09.09.2022 | Electricity price, hedging, liquidity - what you need to know
The credit agreement with the federal government is a precautionary measure. But why is Axpo applying for money when the electricity price is high at the moment? Precisely because. Here are the most important answers about the federal government's credit line for Axpo.
It's a paradox: Axpo's long-term prospects remain positive, but in the short term the company is facing the challenges of the energy crisis. By applying for a credit line in the current market environment, which is characterised by enormously high levels of uncertainty, and in preparation for the winter half-year, Axpo wants to ensure that the company can continue to make its contribution to Switzerland's security of supply even in the event of further distortions on the energy market.
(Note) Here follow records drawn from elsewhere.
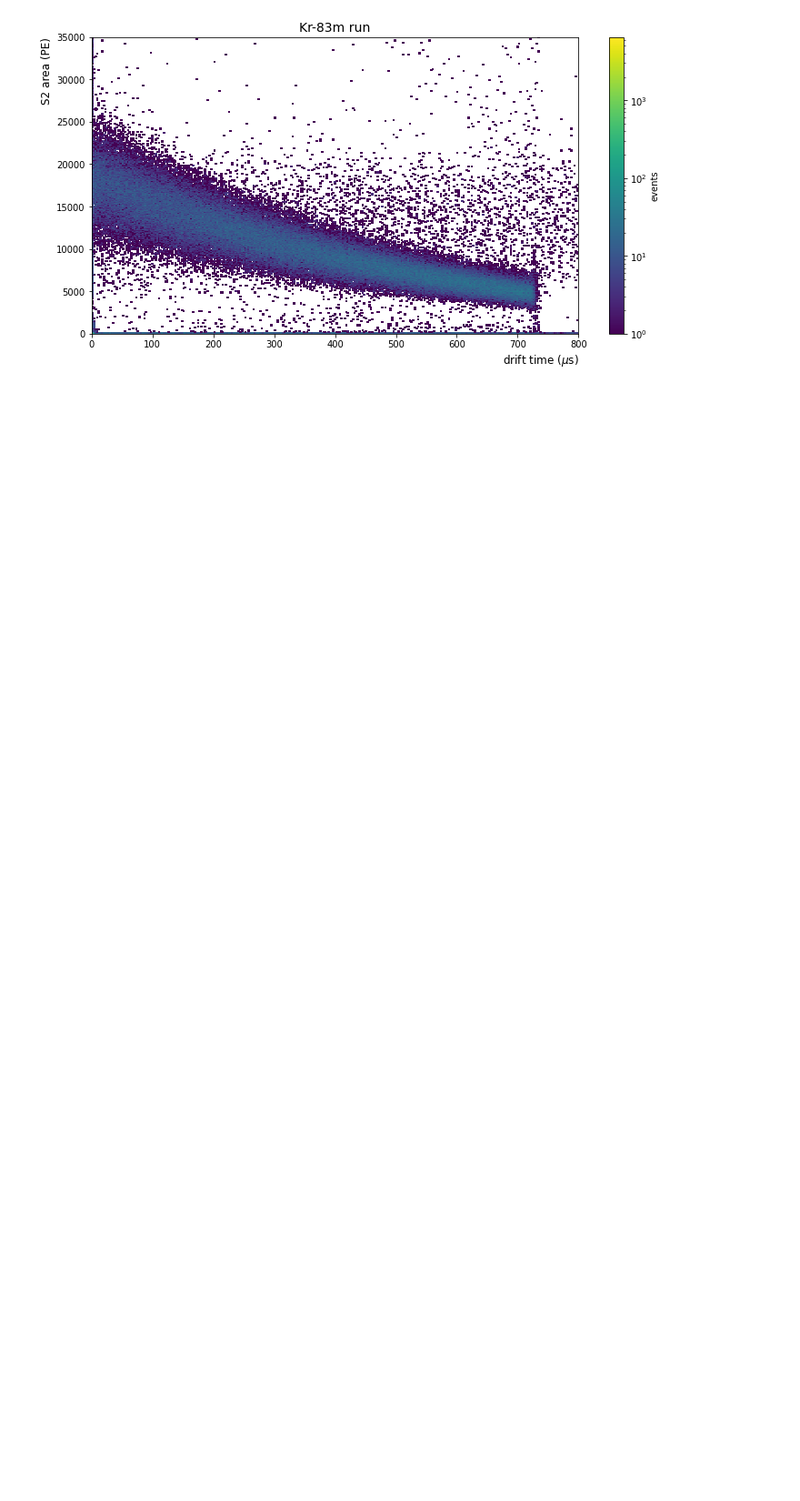
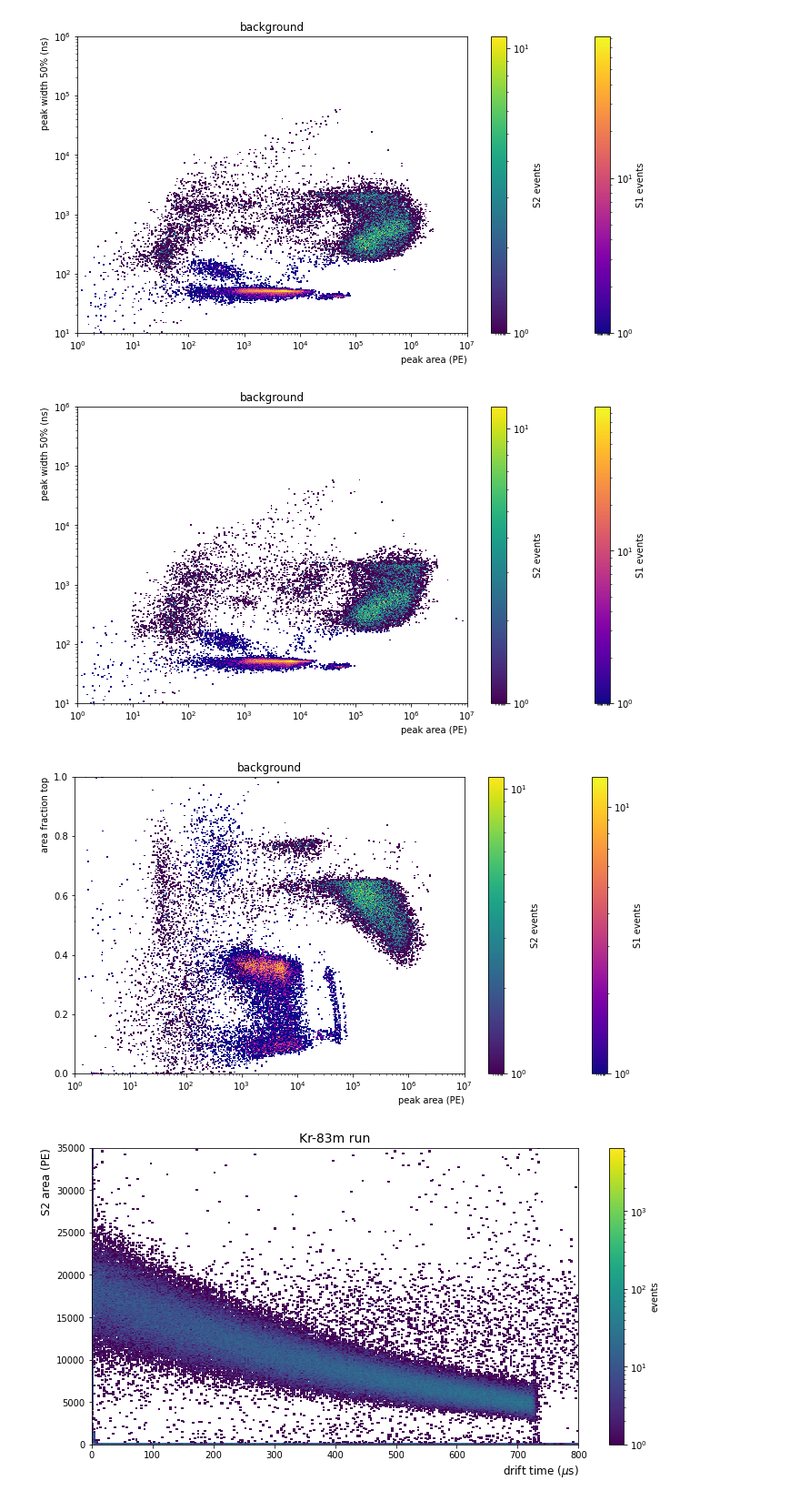
Before and after one commit to valerioda/xenon-note, a Jupyter notebook: advanced_physics_laboratory/electron_lifetime.ipynb, the cells around one changed output. Shown at 91% size. Saved outputs shown, nothing was run; the diff lists cells and outputs as text; code cells hidden in the pictures; blank space fills up the shorter version.

```diff
--- a/advanced_physics_laboratory/electron_lifetime.ipynb
+++ b/advanced_physics_laboratory/electron_lifetime.ipynb
@@ -36,6 +36,7 @@ st = straxen.contexts.xenon1t_dali()
 run_Rn = '170314_0419'
 run_Kr = '170206_1355'
 run_Ar = '181027_0841'
+run_bkg = '170204_1610'
 # %%
 def plot_area_width_aft(run_id, low = 0, high = 7, low2 = 0, high2 = 1, binning = 500,title='Kr-83m run'):
     events = st.get_array(run_id,'event_info')
@@ -65,3 +84,9 @@ def plot_area_width_aft(run_id, low = 0, high = 7, low2 = 0, high2 = 1, binning
+# %%
+plot_area_width_aft(run_bkg,title='background')
+# %% [output]
+[figure, added]
+[figure, added]
+[figure, added]
 # %%
 def plot_drift_time(run, bins = 300,title='Kr-83m run'):
     events = st.get_array(run,'event_info')
```
Also changed, not shown: parts of 22 cells of this notebook, 8 other files.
These 10 answers help to understand the background.
Axpo's Board of Directors and Executive Board decided to submit an application to the federal government for a credit line of up to CHF 4 billion on 2 September 2022. The Federal Council and the Finance Delegation approved this application on 5 September 2022. The credit line is considered subordinate to existing financing and does not require the provision of collateral. This ensures that Axpo remains in a position to cover the security deposits associated with the long-term electricity supply contracts for its customers in the event of a further deterioration in the situation and continues to make its important contribution to Swiss supply security. To date, Axpo has not drawn on this credit line and is doing its utmost to avoid doing so.
In the energy markets, collateral security must be provided when trading energy in order to protect buyers and sellers and to keep the market stable. These securities are deposited in a trading transaction. This is comparable to a rent deposit. The security deposits flow back at the latest after the electricity supply contract has been fulfilled. However, this mechanism was not designed for the extreme price increases of the last weeks and months. This is a historically exceptional situation that has led to unpredictable price volatility and a massive increase in liquidity needs in the European energy sector.
Axpo has been actively managing its liquidity risk for years and continuously implements risk-reducing measures. The end customer portfolio in Switzerland and internationally significantly reduces risk and liquidity requirements. The measures have also been massively strengthened since December 2021. In addition to various operational measures to reduce liquidity requirements, Axpo has successfully placed several bonds in recent months.
So far, Axpo has been able to cope with the extreme market distortions on its own. However, the situation has worsened again in recent weeks and further developments are unpredictable. The credit line is a safety measure against further distortions, which have become absolutely unpredictable at the present time.
Axpo has therefore decided to take this precautionary measure.
Axpo has placed additional bonds, taken out loans and used money from its international business in recent months. But there is always a limit. If there had been even greater distortions, we would not have been able to keep up with the money. And the cantons were unable to raise the money in the short time available, especially since there is no legal basis for doing so. That is why the Confederation created the conditions for the credit line.
Unprecedented distortions have already been occurring on the European energy markets since the 4th quarter of 2021. The situation has worsened massively in recent weeks. Wholesale electricity prices have increased more than tenfold compared to September 2021 and price fluctuations have reached new record levels in recent days.
Until now, Axpo has been able to master this challenging situation. However, as developments in the coming months are unpredictable, we have agreed a credit line with the federal government as a precaution. So far, Axpo has not drawn on this credit line and is doing its utmost to avoid doing so.
All over Europe, countries are supporting their electricity producers in this extreme situation with liquidity to stabilise the system and ensure security of supply in Europe (for example Germany, Sweden, Finland, France or the Czech Republic).
No, on the contrary. Axpo pursued a conservative and internationally recognized strategy. Axpo did not speculate on falling or rising prices, but agreed fixed prices for electricity production from Swiss power plants for 3 years in advance in order to protect Axpo and its customers. However, the security system was not designed for short-term price fluctuations of up to 10 times.
No, Axpo can meet all its obligations and continue its business as normal. The credit agreement is a precautionary measure. Axpo has not yet drawn any francs.
It's a paradox: Axpo's long-term prospects remain positive, but in the short term we are facing the challenges of this historic energy crisis.
The current problem concerns liquidity, but not the profitability of the company. The temporarily deposited collateral flows back at the latest after the electricity supply contract has been fulfilled, i.e. after the agreed amount of electricity has been delivered, similar to a rent deposit.